#### Your objective:
Please copy every line below that contains the string "commit".

──────── Working data

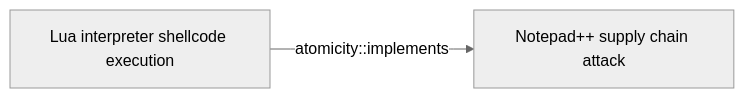
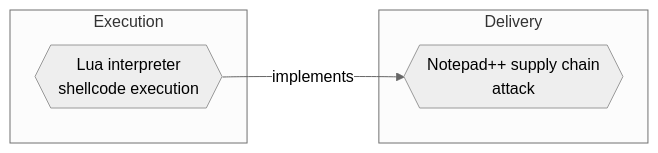
One commit to opentidehq/library changed the first of 2 diagrams in docs/threats/lua-interpreter-shellcode-execution.md. Above: the diagram before and after it, drawn with Mermaid (neutral theme). The commit also changed other lines of this file and 540 other files, not shown here.

````diff
--- a/docs/threats/lua-interpreter-shellcode-execution.md
+++ b/docs/threats/lua-interpreter-shellcode-execution.md
@@ -277,6 +280,10 @@
 ```mermaid
 flowchart LR
-bc365789_bdbb_4e78_b2ae_b097a7ccd35f["Lua interpreter shellcode execution"]
-8b7cae6f_b6cf_4414_9cdc_fe8c8ee7ee22["Notepad++ supply chain attack"]
-bc365789_bdbb_4e78_b2ae_b097a7ccd35f -->|atomicity::implements| 8b7cae6f_b6cf_4414_9cdc_fe8c8ee7ee22
+subgraph "Execution"
+bc365789_bdbb_4e78_b2ae_b097a7ccd35f{{"Lua interpreter<br>shellcode execution"}}
+end
+subgraph "Delivery"
+8b7cae6f_b6cf_4414_9cdc_fe8c8ee7ee22{{"Notepad++ supply chain<br>attack"}}
+end
+bc365789_bdbb_4e78_b2ae_b097a7ccd35f -->|implements| 8b7cae6f_b6cf_4414_9cdc_fe8c8ee7ee22
 ```
````
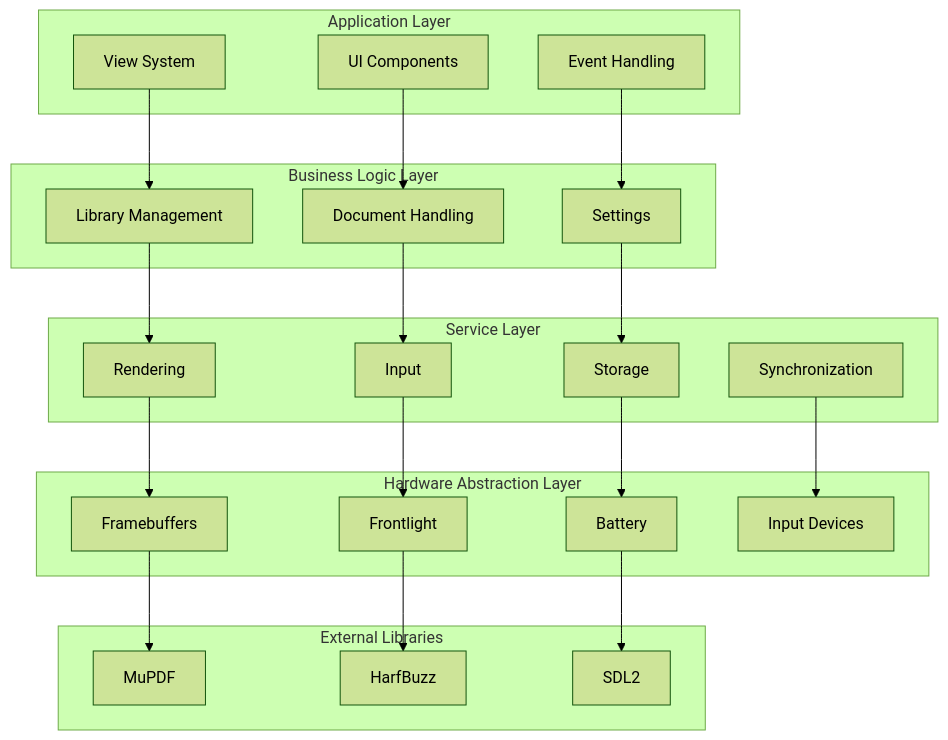
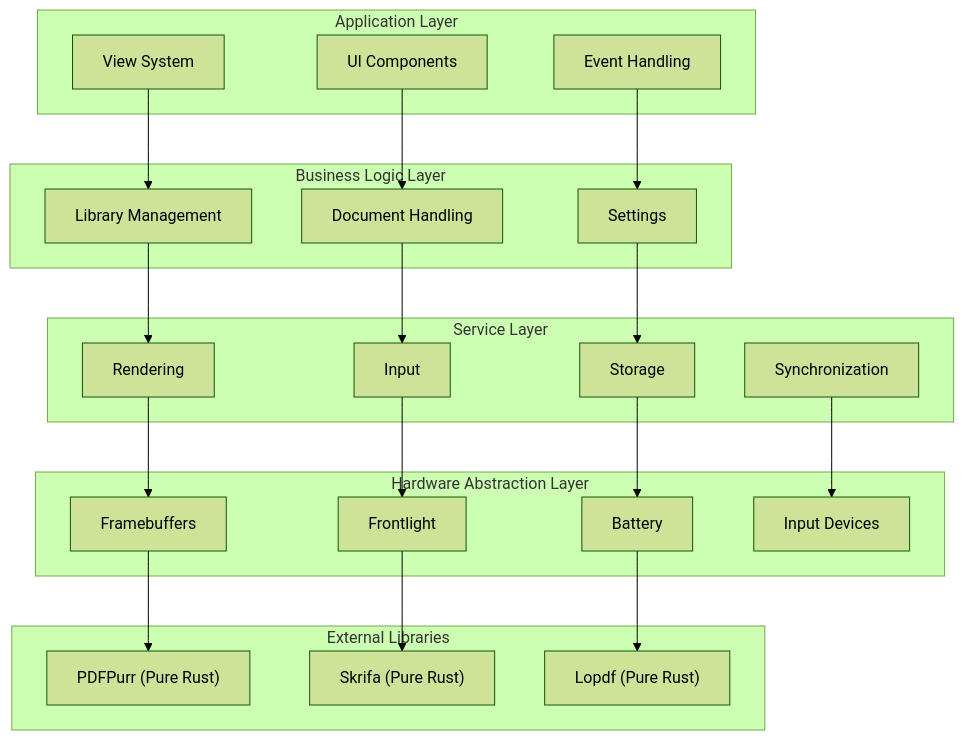
Before and after one commit to jcn363/plato: the diagram in docs/architecture/OVERVIEW.md, drawn with Mermaid (forest theme). The commit also changed other lines of this file, not shown here.

First line of the commit message:
docs: update architecture overview to reflect pure Rust libraries

````diff
--- a/docs/architecture/OVERVIEW.md
+++ b/docs/architecture/OVERVIEW.md
@@ -9,48 +9,48 @@
 ```mermaid
 graph TB
     subgraph Application_Layer["Application Layer"]
         ViewSystem["View System"]
         UI["UI Components"]
         Event["Event Handling"]
     end
 
     subgraph Business_Logic["Business Logic Layer"]
         Library["Library Management"]
         Document["Document Handling"]
         Settings["Settings"]
     end
 
     subgraph Service["Service Layer"]
         Rendering["Rendering"]
         Input["Input"]
         Storage["Storage"]
         Sync["Synchronization"]
     end
 
     subgraph Hardware["Hardware Abstraction Layer"]
         Framebuffer["Framebuffers"]
         Frontlight["Frontlight"]
         Battery["Battery"]
         InputDev["Input Devices"]
     end
 
     subgraph External["External Libraries"]
-        MuPDF["MuPDF"]
-        HarfBuzz["HarfBuzz"]
-        SDL2["SDL2"]
+        PDFPurr["PDFPurr (Pure Rust)"]
+        Skrifa["Skrifa (Pure Rust)"]
+        Lopdf["Lopdf (Pure Rust)"]
     end
 
     ViewSystem --> Library
     UI --> Document
     Event --> Settings
     Library --> Rendering
     Document --> Input
     Settings --> Storage
     Rendering --> Framebuffer
     Input --> Frontlight
     Storage --> Battery
     Sync --> InputDev
-    Framebuffer --> MuPDF
-    Frontlight --> HarfBuzz
-    Battery --> SDL2
+    Framebuffer --> PDFPurr
+    Frontlight --> Skrifa
+    Battery --> Lopdf
 ```
````
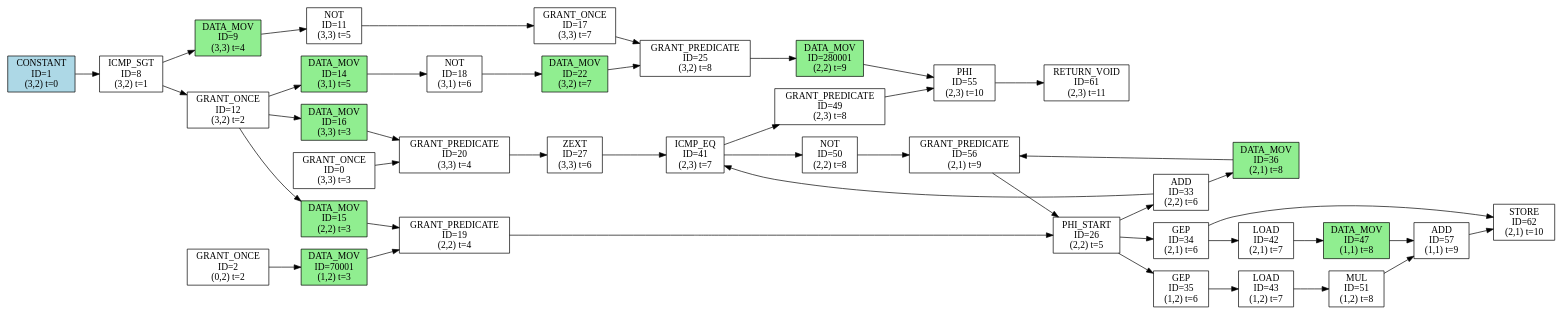
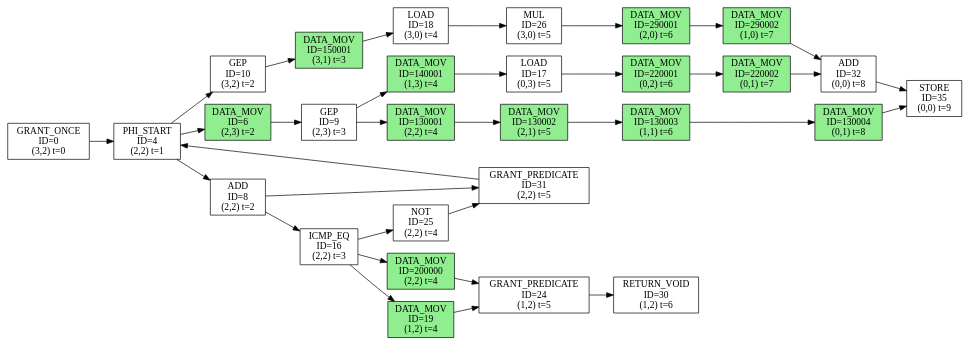
Before and after one commit to sarchlab/Zeonica_Testbench: the diagram in kernel/axpy/axpy-dfg.dot, drawn with Graphviz. The commit also changed 3 other files, not shown here.

```diff
--- a/kernel/axpy/axpy-dfg.dot
+++ b/kernel/axpy/axpy-dfg.dot
@@ -1,82 +1,64 @@
 digraph DFG {
   rankdir=LR;
   node [shape=box, style=filled];
-  n0 [label="GRANT_ONCE\nID=0\n(3,3) t=3", fillcolor=white];
-  n1 [label="CONSTANT\nID=1\n(3,2) t=0", fillcolor=lightblue];
-  n2 [label="GRANT_ONCE\nID=2\n(0,2) t=2", fillcolor=white];
-  n8 [label="ICMP_SGT\nID=8\n(3,2) t=1", fillcolor=white];
-  n9 [label="DATA_MOV\nID=9\n(3,3) t=4", fillcolor=lightgreen];
-  n11 [label="NOT\nID=11\n(3,3) t=5", fillcolor=white];
-  n12 [label="GRANT_ONCE\nID=12\n(3,2) t=2", fillcolor=white];
-  n14 [label="DATA_MOV\nID=14\n(3,1) t=5", fillcolor=lightgreen];
-  n15 [label="DATA_MOV\nID=15\n(2,2) t=3", fillcolor=lightgreen];
-  n16 [label="DATA_MOV\nID=16\n(3,3) t=3", fillcolor=lightgreen];
-  n17 [label="GRANT_ONCE\nID=17\n(3,3) t=7", fillcolor=white];
-  n18 [label="NOT\nID=18\n(3,1) t=6", fillcolor=white];
-  n19 [label="GRANT_PREDICATE\nID=19\n(2,2) t=4", fillcolor=white];
-  n20 [label="GRANT_PREDICATE\nID=20\n(3,3) t=4", fillcolor=white];
-  n22 [label="DATA_MOV\nID=22\n(3,2) t=7", fillcolor=lightgreen];
-  n25 [label="GRANT_PREDICATE\nID=25\n(3,2) t=8", fillcolor=white];
-  n26 [label="PHI_START\nID=26\n(2,2) t=5", fillcolor=white];
-  n27 [label="ZEXT\nID=27\n(3,3) t=6", fillcolor=white];
-  n33 [label="ADD\nID=33\n(2,2) t=6", fillcolor=white];
-  n34 [label="GEP\nID=34\n(2,1) t=6", fillcolor=white];
-  n35 [label="GEP\nID=35\n(1,2) t=6", fillcolor=white];
-  n36 [label="DATA_MOV\nID=36\n(2,1) t=8", fillcolor=lightgreen];
-  n41 [label="ICMP_EQ\nID=41\n(2,3) t=7", fillcolor=white];
-  n42 [label="LOAD\nID=42\n(2,1) t=7", fillcolor=white];
-  n43 [label="LOAD\nID=43\n(1,2) t=7", fillcolor=white];
-  n47 [label="DATA_MOV\nID=47\n(1,1) t=8", fillcolor=lightgreen];
-  n49 [label="GRANT_PREDICATE\nID=49\n(2,3) t=8", fillcolor=white];
-  n50 [label="NOT\nID=50\n(2,2) t=8", fillcolor=white];
-  n51 [label="MUL\nID=51\n(1,2) t=8", fillcolor=white];
-  n55 [label="PHI\nID=55\n(2,3) t=10", fillcolor=white];
-  n56 [label="GRANT_PREDICATE\nID=56\n(2,1) t=9", fillcolor=white];
-  n57 [label="ADD\nID=57\n(1,1) t=9", fillcolor=white];
-  n61 [label="RETURN_VOID\nID=61\n(2,3) t=11", fillcolor=white];
-  n62 [label="STORE\nID=62\n(2,1) t=10", fillcolor=white];
-  n70001 [label="DATA_MOV\nID=70001\n(1,2) t=3", fillcolor=lightgreen];
-  n280001 [label="DATA_MOV\nID=280001\n(2,2) t=9", fillcolor=lightgreen];
-  n8 -> n9;
-  n9 -> n11;
-  n12 -> n16;
-  n16 -> n20;
-  n12 -> n15;
-  n15 -> n19;
-  n12 -> n14;
-  n14 -> n18;
-  n18 -> n22;
-  n22 -> n25;
-  n42 -> n47;
-  n47 -> n57;
-  n33 -> n36;
-  n36 -> n56;
-  n2 -> n70001;
-  n25 -> n280001;
-  n51 -> n57;
-  n43 -> n51;
-  n41 -> n50;
-  n41 -> n49;
-  n35 -> n43;
-  n34 -> n62;
-  n33 -> n41;
-  n0 -> n20;
-  n57 -> n62;
-  n26 -> n35;
-  n1 -> n8;
-  n27 -> n41;
-  n70001 -> n19;
-  n34 -> n42;
-  n8 -> n12;
-  n49 -> n55;
-  n19 -> n26;
-  n11 -> n17;
-  n17 -> n25;
-  n50 -> n56;
-  n20 -> n27;
-  n280001 -> n55;
-  n55 -> n61;
-  n26 -> n33;
-  n56 -> n26;
-  n26 -> n34;
+  n0 [label="GRANT_ONCE\nID=0\n(3,2) t=0", fillcolor=white];
+  n4 [label="PHI_START\nID=4\n(2,2) t=1", fillcolor=white];
+  n6 [label="DATA_MOV\nID=6\n(2,3) t=2", fillcolor=lightgreen];
+  n8 [label="ADD\nID=8\n(2,2) t=2", fillcolor=white];
+  n9 [label="GEP\nID=9\n(2,3) t=3", fillcolor=white];
+  n10 [label="GEP\nID=10\n(3,2) t=2", fillcolor=white];
+  n16 [label="ICMP_EQ\nID=16\n(2,2) t=3", fillcolor=white];
+  n17 [label="LOAD\nID=17\n(0,3) t=5", fillcolor=white];
+  n18 [label="LOAD\nID=18\n(3,0) t=4", fillcolor=white];
+  n19 [label="DATA_MOV\nID=19\n(1,2) t=4", fillcolor=lightgreen];
+  n24 [label="GRANT_PREDICATE\nID=24\n(1,2) t=5", fillcolor=white];
+  n25 [label="NOT\nID=25\n(2,2) t=4", fillcolor=white];
+  n26 [label="MUL\nID=26\n(3,0) t=5", fillcolor=white];
+  n30 [label="RETURN_VOID\nID=30\n(1,2) t=6", fillcolor=white];
+  n31 [label="GRANT_PREDICATE\nID=31\n(2,2) t=5", fillcolor=white];
+  n32 [label="ADD\nID=32\n(0,0) t=8", fillcolor=white];
+  n35 [label="STORE\nID=35\n(0,0) t=9", fillcolor=white];
+  n130001 [label="DATA_MOV\nID=130001\n(2,2) t=4", fillcolor=lightgreen];
+  n130002 [label="DATA_MOV\nID=130002\n(2,1) t=5", fillcolor=lightgreen];
+  n130003 [label="DATA_MOV\nID=130003\n(1,1) t=6", fillcolor=lightgreen];
+  n130004 [label="DATA_MOV\nID=130004\n(0,1) t=8", fillcolor=lightgreen];
+  n140001 [label="DATA_MOV\nID=140001\n(1,3) t=4", fillcolor=lightgreen];
+  n150001 [label="DATA_MOV\nID=150001\n(3,1) t=3", fillcolor=lightgreen];
+  n200000 [label="DATA_MOV\nID=200000\n(2,2) t=4", fillcolor=lightgreen];
+  n220001 [label="DATA_MOV\nID=220001\n(0,2) t=6", fillcolor=lightgreen];
+  n220002 [label="DATA_MOV\nID=220002\n(0,1) t=7", fillcolor=lightgreen];
+  n290001 [label="DATA_MOV\nID=290001\n(2,0) t=6", fillcolor=lightgreen];
+  n290002 [label="DATA_MOV\nID=290002\n(1,0) t=7", fillcolor=lightgreen];
+  n4 -> n6;
+  n6 -> n9;
+  n16 -> n19;
+  n19 -> n24;
+  n10 -> n150001;
+  n9 -> n140001;
+  n26 -> n290001;
+  n290001 -> n290002;
+  n17 -> n220001;
+  n220001 -> n220002;
+  n9 -> n130001;
+  n130001 -> n130002;
+  n130002 -> n130003;
+  n130003 -> n130004;
+  n16 -> n200000;
+  n31 -> n4;
+  n290002 -> n32;
+  n25 -> n31;
+  n0 -> n4;
+  n32 -> n35;
+  n4 -> n8;
+  n4 -> n10;
+  n200000 -> n24;
+  n8 -> n31;
+  n8 -> n16;
+  n130004 -> n35;
+  n140001 -> n17;
+  n24 -> n30;
+  n150001 -> n18;
+  n16 -> n25;
+  n220002 -> n32;
+  n18 -> n26;
 }
```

────────────────

#### Output of the task:
One commit to opentidehq/library changed the first of 2 diagrams in docs/threats/lua-interpreter-shellcode-execution.md. Above: the diagram before and after it, drawn with Mermaid (neutral theme). The commit also changed other lines of this file and 540 other files, not shown here.
Before and after one commit to jcn363/plato: the diagram in docs/architecture/OVERVIEW.md, drawn with Mermaid (forest theme). The commit also changed other lines of this file, not shown here.
First line of the commit message:
Before and after one commit to sarchlab/Zeonica_Testbench: the diagram in kernel/axpy/axpy-dfg.dot, drawn with Graphviz. The commit also changed 3 other files, not shown here.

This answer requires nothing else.